(Materials provided begins)
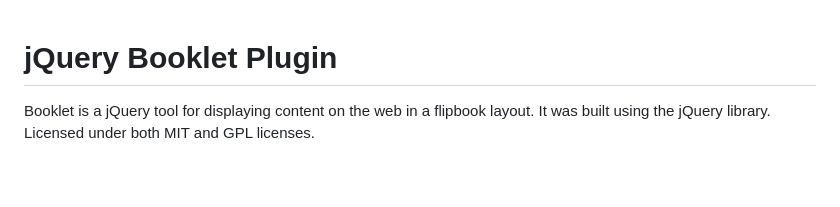
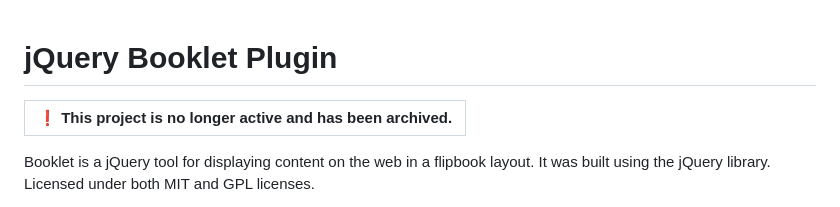
Before and after one commit to builtbywill/booklet, a Markdown page: README.md, the part around the change. GitHub-like rendering; blank space fills up the shorter version.

Commit message:
add archive warning

```diff
--- a/README.md
+++ b/README.md
@@ -1,4 +1,7 @@
 # jQuery Booklet Plugin
+
+| :exclamation: This project is no longer active and has been archived.  |
+|-----------------------------------------|
 
 Booklet is a jQuery tool for displaying content on the web in a flipbook layout.
 It was built using the jQuery library. Licensed under both MIT and GPL licenses.
```
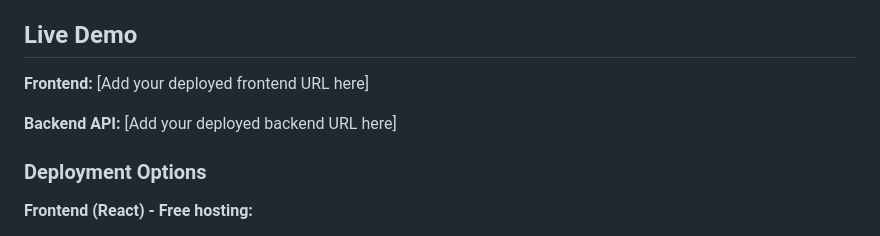
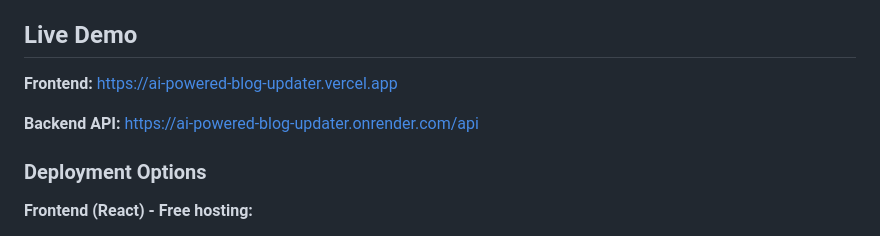
Before and after one commit to Sushant-Dagar/ai-powered-blog-updater, a Markdown page: README.md, the part around the change. Rendered like a GitHub page.

Commit message:
Add live demo URLs to README

```diff
--- a/README.md
+++ b/README.md
@@ -256,9 +256,9 @@ BeyondChats/
 
 ## Live Demo
 
-**Frontend:** [Add your deployed frontend URL here]
+**Frontend:** https://ai-powered-blog-updater.vercel.app
 
-**Backend API:** [Add your deployed backend URL here]
+**Backend API:** https://ai-powered-blog-updater.onrender.com/api
 
 ### Deployment Options
 
```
(Materials provided ends)
When a line in the listing above holds the word "Markdown", copy it.

Before and after one commit to builtbywill/booklet, a Markdown page: README.md, the part around the change. GitHub-like rendering; blank space fills up the shorter version.
Before and after one commit to Sushant-Dagar/ai-powered-blog-updater, a Markdown page: README.md, the part around the change. Rendered like a GitHub page.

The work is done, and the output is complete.